═════ DATASET EXTRACT

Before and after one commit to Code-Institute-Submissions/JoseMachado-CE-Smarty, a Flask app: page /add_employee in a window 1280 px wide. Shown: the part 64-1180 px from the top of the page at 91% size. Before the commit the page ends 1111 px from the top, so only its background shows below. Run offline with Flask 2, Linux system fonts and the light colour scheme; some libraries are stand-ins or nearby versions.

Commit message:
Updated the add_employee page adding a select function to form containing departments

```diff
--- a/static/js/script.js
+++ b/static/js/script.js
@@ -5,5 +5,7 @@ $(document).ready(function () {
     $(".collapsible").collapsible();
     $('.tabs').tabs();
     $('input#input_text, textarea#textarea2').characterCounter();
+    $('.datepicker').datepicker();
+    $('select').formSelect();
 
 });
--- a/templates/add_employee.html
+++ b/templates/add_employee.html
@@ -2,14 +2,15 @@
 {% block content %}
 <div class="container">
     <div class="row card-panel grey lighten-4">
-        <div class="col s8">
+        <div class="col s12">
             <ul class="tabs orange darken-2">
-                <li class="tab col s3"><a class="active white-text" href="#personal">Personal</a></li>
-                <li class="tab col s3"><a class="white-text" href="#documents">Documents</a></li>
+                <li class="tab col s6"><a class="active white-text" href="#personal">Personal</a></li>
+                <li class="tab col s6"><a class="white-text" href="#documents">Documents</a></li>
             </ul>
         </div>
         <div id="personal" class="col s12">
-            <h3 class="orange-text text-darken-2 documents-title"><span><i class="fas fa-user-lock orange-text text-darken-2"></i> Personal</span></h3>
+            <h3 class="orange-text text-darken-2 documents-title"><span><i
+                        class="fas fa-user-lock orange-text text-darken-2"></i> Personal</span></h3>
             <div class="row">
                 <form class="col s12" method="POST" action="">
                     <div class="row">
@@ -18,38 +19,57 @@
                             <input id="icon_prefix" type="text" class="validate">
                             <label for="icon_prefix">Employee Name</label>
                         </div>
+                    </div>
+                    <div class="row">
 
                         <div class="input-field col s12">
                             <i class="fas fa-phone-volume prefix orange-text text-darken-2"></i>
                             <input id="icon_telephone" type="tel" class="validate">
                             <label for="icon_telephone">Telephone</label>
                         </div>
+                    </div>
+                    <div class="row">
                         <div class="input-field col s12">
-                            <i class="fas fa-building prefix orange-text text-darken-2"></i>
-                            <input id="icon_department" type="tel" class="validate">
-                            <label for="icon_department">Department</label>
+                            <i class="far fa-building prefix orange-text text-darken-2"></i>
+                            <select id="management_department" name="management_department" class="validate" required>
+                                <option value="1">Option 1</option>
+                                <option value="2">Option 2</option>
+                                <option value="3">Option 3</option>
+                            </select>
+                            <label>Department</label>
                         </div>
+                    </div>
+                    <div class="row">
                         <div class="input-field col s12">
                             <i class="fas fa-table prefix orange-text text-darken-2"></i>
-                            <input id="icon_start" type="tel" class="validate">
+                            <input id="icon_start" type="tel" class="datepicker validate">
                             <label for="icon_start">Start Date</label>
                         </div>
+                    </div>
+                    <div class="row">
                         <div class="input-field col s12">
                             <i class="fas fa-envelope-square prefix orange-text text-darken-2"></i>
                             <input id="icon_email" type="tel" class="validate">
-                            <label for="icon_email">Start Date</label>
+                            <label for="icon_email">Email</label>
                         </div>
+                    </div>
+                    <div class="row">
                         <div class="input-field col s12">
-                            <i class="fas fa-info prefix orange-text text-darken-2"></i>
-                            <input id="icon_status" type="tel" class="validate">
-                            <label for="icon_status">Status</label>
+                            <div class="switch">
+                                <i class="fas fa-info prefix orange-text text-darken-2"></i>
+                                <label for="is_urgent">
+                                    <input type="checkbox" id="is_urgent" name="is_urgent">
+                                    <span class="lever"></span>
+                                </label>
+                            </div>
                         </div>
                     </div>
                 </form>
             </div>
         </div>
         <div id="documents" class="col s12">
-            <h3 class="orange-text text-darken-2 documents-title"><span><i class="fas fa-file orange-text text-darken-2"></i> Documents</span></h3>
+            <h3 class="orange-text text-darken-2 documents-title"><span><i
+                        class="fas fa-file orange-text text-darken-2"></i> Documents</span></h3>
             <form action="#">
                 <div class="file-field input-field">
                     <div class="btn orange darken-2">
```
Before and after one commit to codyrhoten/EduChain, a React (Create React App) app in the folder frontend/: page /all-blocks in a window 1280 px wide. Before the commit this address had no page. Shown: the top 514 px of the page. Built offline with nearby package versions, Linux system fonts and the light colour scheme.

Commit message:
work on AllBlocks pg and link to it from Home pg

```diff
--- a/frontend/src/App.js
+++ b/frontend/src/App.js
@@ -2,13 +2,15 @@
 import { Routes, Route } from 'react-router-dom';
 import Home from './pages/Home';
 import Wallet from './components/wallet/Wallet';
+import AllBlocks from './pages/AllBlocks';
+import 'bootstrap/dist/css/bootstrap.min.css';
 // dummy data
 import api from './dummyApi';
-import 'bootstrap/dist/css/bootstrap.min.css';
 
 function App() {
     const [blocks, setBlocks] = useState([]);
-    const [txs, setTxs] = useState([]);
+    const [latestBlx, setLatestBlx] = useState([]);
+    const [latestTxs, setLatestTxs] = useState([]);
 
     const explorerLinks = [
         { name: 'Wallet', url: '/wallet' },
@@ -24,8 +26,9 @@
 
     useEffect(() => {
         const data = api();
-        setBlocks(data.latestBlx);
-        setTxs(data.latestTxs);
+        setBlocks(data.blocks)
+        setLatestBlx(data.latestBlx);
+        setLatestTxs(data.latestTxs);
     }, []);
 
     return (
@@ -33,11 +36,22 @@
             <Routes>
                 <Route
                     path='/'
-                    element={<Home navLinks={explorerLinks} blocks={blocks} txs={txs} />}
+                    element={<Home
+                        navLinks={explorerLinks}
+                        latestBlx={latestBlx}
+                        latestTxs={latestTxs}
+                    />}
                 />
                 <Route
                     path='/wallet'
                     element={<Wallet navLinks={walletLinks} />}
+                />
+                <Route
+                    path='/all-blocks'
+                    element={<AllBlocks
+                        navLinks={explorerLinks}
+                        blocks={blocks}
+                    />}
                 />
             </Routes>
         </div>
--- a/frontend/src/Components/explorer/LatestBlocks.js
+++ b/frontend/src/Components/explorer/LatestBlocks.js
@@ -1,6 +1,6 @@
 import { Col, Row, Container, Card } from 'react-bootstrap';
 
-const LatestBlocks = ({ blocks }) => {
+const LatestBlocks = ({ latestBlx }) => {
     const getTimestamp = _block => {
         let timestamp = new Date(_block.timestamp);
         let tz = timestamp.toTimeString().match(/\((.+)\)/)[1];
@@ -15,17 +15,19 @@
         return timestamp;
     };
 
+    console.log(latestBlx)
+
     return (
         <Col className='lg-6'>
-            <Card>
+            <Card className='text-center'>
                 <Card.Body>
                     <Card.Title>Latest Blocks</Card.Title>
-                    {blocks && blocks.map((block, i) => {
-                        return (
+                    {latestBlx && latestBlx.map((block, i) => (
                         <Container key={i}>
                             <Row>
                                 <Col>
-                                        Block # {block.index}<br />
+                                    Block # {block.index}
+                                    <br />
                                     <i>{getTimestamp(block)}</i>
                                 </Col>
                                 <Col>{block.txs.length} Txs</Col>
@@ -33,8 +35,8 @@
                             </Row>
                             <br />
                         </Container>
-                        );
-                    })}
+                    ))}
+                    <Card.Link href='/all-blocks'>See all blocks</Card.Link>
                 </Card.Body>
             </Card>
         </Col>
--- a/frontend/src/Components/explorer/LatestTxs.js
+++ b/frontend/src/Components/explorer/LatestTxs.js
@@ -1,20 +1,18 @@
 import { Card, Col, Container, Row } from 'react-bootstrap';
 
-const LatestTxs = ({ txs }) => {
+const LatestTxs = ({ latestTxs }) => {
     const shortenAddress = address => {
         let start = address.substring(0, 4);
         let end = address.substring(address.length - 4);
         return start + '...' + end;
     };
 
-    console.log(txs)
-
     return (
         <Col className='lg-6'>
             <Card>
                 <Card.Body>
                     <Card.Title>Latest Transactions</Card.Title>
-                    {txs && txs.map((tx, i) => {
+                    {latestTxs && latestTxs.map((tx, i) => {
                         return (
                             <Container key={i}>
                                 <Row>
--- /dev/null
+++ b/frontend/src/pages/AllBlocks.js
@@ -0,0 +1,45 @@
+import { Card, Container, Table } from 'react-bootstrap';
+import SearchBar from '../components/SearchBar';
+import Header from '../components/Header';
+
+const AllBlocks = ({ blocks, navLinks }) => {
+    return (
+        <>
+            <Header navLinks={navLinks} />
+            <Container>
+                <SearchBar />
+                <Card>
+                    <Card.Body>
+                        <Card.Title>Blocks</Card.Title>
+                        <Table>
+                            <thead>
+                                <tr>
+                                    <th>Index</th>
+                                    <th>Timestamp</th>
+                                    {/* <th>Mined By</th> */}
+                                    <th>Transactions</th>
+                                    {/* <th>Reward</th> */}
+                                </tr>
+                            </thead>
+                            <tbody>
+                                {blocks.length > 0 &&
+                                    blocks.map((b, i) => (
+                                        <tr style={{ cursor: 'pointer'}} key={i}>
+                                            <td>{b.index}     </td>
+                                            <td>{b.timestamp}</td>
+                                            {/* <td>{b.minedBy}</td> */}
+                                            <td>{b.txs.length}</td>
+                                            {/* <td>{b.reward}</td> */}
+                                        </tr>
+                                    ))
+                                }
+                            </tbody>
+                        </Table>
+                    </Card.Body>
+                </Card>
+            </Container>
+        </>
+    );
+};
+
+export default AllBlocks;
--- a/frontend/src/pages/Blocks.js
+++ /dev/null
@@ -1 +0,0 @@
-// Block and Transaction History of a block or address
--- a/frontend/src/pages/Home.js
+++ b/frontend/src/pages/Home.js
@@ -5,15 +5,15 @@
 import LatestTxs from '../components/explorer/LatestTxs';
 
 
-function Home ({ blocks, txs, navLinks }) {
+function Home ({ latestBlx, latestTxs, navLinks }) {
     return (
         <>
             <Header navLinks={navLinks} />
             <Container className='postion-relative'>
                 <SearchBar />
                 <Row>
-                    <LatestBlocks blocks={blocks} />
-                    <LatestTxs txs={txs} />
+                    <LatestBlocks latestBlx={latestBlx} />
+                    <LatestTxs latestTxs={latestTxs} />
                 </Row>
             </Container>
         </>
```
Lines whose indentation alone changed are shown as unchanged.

══════════

— PROBLEM TO WORK ON —
What lines in the material mention "frontend"? Copy every one of them.

— EXERCISE ANSWER —
Before and after one commit to codyrhoten/EduChain, a React (Create React App) app in the folder frontend/: page /all-blocks in a window 1280 px wide. Before the commit this address had no page. Shown: the top 514 px of the page. Built offline with nearby package versions, Linux system fonts and the light colour scheme.
--- a/frontend/src/App.js
+++ b/frontend/src/App.js
--- a/frontend/src/Components/explorer/LatestBlocks.js
+++ b/frontend/src/Components/explorer/LatestBlocks.js
--- a/frontend/src/Components/explorer/LatestTxs.js
+++ b/frontend/src/Components/explorer/LatestTxs.js
+++ b/frontend/src/pages/AllBlocks.js
--- a/frontend/src/pages/Blocks.js
--- a/frontend/src/pages/Home.js
+++ b/frontend/src/pages/Home.js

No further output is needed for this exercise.